Backed up with a simple set that doubled as a room in a house in SE London and Hollywood studios, scenes between Chaplin’s early, poverty-stricken existence and his eventual multi-millionaire lifestyle were interlocked and played out together. And that is important here because we see Charlie’s childhood, often consisting of his mother Hannah deciding whether to pay the rent or eat, juxtaposed with Chaplin importing apples from another state into California because he preferred the taste. The experiences of struggle and deprivation in his young years informed his adult life when, even when he was rich and ‘the most famous man in the world’, he knew how much every one of his actors and employees were earning, and where every penny was going. In fact, Charlie was so careful with money he had saved up enough of his own to escape the restrictive studio contracts and make his own films. A venture unheard of at that time.
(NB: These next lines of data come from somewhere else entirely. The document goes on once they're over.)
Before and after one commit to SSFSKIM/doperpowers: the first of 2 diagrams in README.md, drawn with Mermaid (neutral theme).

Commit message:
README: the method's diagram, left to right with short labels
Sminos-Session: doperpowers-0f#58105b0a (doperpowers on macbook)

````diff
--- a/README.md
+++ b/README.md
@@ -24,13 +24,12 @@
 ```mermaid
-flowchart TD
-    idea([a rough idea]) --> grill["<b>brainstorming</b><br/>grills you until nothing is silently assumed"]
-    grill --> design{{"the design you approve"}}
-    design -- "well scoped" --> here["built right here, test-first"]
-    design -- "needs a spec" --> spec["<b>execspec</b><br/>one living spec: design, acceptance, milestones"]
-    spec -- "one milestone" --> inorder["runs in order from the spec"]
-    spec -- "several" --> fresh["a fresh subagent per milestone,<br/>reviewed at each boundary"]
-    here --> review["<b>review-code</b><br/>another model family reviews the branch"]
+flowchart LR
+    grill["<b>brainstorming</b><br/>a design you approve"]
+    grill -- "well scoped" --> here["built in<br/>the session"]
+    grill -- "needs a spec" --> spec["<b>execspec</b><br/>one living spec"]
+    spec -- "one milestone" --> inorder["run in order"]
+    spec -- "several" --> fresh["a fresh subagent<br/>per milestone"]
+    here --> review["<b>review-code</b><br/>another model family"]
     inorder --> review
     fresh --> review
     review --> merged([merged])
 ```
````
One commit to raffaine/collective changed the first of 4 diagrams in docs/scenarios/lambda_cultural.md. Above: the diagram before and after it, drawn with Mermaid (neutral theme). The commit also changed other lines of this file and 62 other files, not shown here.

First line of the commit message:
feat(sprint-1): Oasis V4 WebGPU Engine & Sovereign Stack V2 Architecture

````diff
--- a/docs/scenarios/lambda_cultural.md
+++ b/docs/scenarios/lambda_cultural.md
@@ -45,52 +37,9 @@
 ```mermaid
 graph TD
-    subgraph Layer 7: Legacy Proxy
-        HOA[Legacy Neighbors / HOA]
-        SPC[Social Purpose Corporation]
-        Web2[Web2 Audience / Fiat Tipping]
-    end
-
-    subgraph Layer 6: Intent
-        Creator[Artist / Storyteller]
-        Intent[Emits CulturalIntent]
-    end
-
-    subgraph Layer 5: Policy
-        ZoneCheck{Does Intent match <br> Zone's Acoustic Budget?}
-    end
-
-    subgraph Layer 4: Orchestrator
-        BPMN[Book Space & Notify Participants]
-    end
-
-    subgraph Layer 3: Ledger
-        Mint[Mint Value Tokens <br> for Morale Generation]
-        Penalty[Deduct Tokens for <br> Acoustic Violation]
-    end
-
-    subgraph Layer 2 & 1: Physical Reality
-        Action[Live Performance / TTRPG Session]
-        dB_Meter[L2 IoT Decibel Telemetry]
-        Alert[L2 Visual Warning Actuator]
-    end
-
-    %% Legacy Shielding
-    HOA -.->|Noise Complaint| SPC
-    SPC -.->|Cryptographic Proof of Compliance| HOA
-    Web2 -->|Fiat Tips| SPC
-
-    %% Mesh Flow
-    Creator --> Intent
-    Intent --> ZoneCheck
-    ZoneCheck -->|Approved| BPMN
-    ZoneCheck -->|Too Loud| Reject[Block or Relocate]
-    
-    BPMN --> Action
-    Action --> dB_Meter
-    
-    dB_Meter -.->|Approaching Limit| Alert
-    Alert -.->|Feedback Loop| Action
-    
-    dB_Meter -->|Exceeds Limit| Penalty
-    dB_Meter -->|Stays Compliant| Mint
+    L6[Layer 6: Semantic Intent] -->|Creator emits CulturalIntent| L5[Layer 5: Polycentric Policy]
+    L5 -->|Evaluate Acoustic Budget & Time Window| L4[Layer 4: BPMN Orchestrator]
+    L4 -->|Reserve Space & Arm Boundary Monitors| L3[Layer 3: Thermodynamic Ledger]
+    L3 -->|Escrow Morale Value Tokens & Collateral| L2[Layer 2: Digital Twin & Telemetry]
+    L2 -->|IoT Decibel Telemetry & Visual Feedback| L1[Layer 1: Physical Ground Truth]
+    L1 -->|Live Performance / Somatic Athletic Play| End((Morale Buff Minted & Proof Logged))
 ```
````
Hannah Chaplin, who sometimes did a turn on the music hall stage, would sing and tell Charlie stories; she would teach him how to do impressions of neighbours. In turn, these skills would be used to create his Little Tramp character, who would always be looking out for the underdog in the numerous Chaplin films. We see the child learning how to get a laugh, a smile and a few pennies out of people; we see the genius in the child that would prove effective later on. We were spectators to scenes in his formative years that audiences later watched as scenes in his films.
The script and direction is marvellous and the cast grab it with both hands to make this show a must-see, especially as Charlie is a local boy. And standing out in that production was Lucy Ioannou as the young Charlie and The Tramp. Her performance was exquisite. She drew emotions from all there just as Chaplin himself did, with just a look, or the shapes she created. It was a beautiful thing to watch.
Amazingly, she did not speak one word throughout the play. She was truly a silent actor, using just her face and body to say all that was needed to be said in a tale of sadness, tragedy and coming to terms with yourself.
Chaplin: Birth of a Tramp is on at Brockley Jack Studio Theatre, 410 Brockley Road, London, SE4 2DHuntil 22nd February 2020 at 7.30pm. Admission: £16, £13 conc. Phone: 0333 666 3366 (£1.75 fee for phone bookings only)